Please enter a valid email.

Subscription failed
Thank you for subscribing!

Please enter a valid email.

Please enter a valid email.

Subscription failed
Thank you for subscribing!

Photo: Joe Raedle/Getty Images

A group of Senate Republicans are responding to the latest Affordable Care Act lawsuit with a bill that would replace the pre-existing conditions protections the lawsuit would throw out.

Why it matters: While likely to be good politics heading into midterms, the GOP bill would both lower premiums and leave sick people less protected than they currently are. This is the circle that the party has been unable to square for a year and a half now.

Driving the news: The bill, led by Sen. Thom Tillis, reaffirms some of the pre-existing conditions regulations that would be gutted if the Justice Department's argument prevails in court. Oral arguments for the case begin Sept. 5.

  • The bill requires insurers to provide coverage to people with pre-existing conditions and prohibits insurers on the individual market (but not the small group market) from charging those people higher premiums.
  • But unlike under the ACA, insurers could exclude coverage of the services associated with pre-existing conditions. The Justice brief argues all three ACA provisions should be invalidated.
  • "It’s a very imperfect replacement for the ACA provisions that would be thrown out in the Texas case if you’re goal is to protect people with pre-existing conditions," said Kaiser's Larry Levitt.

Between the lines: While this bill doesn't need to be perfectly written to work as a political statement, it does illustrate the tension that the party has faced since it began its ACA replacement work last year: Pre-existing conditions protections are both the most expensive and the most popular part of the ACA.

  • "It’s an intelligent political response to the continued criticism that Democrats are charging — that Republicans are not supportive of pre-existing conditions," said Chris Condeluci, a Republican health care lawyer.
  • Yet time and again, Republicans have put forward ideas that would keep pre-existing conditions protections in name but weaken them compared to current law, usually in an attempt to get costs down.

What they're saying: The bill has already drawn criticism from Democrats. "If you still doubted that the issue of the cycle is health care, look no further than the panicked GOP effort to cover up their tracks on the defining issue of the cycle," said Democratic Senatorial Campaign Committee spokesman David Bergstein.

  • Tillis spokesman Adam Webb responds: "This twenty page bill is not comprehensive health care legislation...This legislation protects Americans with pre-existing conditions so that they cannot be denied coverage or charged more based on health status – two of the central protections contested in Texas vs. United States."

Go deeper

GOP implosion: Trump threats, payback

Spotted last week on a work van in Evansville, Ind. Photo: Sam Owens/The Evansville Courier & Press via Reuters

The GOP is getting torn apart by a spreading revolt against party leaders for failing to stand up for former President Trump and punish his critics.

Why it matters: Republican leaders suffered a nightmarish two months in Washington.
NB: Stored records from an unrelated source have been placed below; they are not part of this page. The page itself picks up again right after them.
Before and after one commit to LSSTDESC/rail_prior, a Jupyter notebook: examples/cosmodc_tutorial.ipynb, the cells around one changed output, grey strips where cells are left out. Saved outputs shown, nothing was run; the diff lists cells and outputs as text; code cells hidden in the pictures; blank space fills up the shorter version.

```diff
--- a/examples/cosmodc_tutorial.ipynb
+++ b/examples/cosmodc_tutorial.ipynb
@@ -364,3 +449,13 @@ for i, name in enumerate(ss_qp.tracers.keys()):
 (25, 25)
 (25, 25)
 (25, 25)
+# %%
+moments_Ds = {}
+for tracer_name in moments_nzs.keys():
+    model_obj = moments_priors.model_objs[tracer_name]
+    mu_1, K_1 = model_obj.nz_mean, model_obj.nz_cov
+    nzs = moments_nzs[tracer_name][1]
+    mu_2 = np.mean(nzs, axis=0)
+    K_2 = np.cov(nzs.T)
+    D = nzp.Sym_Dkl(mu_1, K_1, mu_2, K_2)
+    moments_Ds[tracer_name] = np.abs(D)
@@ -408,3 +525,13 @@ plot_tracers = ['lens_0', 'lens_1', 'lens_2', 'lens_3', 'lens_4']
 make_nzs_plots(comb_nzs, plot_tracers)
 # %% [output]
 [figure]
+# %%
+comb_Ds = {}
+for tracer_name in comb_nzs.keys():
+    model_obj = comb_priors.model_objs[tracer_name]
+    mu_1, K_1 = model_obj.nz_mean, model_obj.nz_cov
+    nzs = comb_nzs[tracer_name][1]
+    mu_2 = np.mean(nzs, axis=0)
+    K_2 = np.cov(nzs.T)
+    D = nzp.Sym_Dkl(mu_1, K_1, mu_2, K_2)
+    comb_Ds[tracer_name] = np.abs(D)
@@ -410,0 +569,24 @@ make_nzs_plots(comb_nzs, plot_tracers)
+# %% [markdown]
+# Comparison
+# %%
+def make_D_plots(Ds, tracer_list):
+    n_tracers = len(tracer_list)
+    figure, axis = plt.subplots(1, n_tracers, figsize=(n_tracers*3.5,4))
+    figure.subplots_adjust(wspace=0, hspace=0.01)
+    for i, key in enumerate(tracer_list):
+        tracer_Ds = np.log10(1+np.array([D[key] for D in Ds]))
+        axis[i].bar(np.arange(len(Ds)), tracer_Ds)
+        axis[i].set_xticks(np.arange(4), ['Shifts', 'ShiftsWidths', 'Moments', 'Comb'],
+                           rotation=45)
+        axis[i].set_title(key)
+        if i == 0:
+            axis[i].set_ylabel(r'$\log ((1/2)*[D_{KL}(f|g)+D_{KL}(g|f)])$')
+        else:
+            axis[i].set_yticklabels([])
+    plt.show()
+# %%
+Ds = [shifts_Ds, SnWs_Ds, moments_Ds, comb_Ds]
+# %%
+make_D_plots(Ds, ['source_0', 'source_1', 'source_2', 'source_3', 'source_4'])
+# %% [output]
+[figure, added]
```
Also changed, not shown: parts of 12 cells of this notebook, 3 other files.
Outside the nation’s capital, it's even worse.

Erica Pandey, author of @Work
2 hours ago - Economy & Business

The limits of Biden's plan to cancel student debt

Data: New York Fed Consumer Credit Panel/Equifax; Chart: Axios Visuals

There’s a growing consensus among Americans who want President Biden to cancel student debt — but addressing the ballooning debt burden is much more complicated than it seems.

Why it matters: Student debt is stopping millions of Americans from buying homes, buying cars and starting families. And the crisis is rapidly getting worse.

Why made-for-TV moments matter during the pandemic

Photo illustration: Sarah Grillo/Axios. Photos: Erin Schaff-Pool, Biden Inaugural Committee via Getty Images

In a world where most Americans are isolated and forced to laugh, cry and mourn without friends or family by their side, viral moments can offer critical opportunities to unite the country or divide it.

Driving the news: President Biden's inauguration was produced to create several made-for-social viral moments, a tactic similar to what the Democratic National Committee and the Biden campaign pulled off during the Democratic National Convention.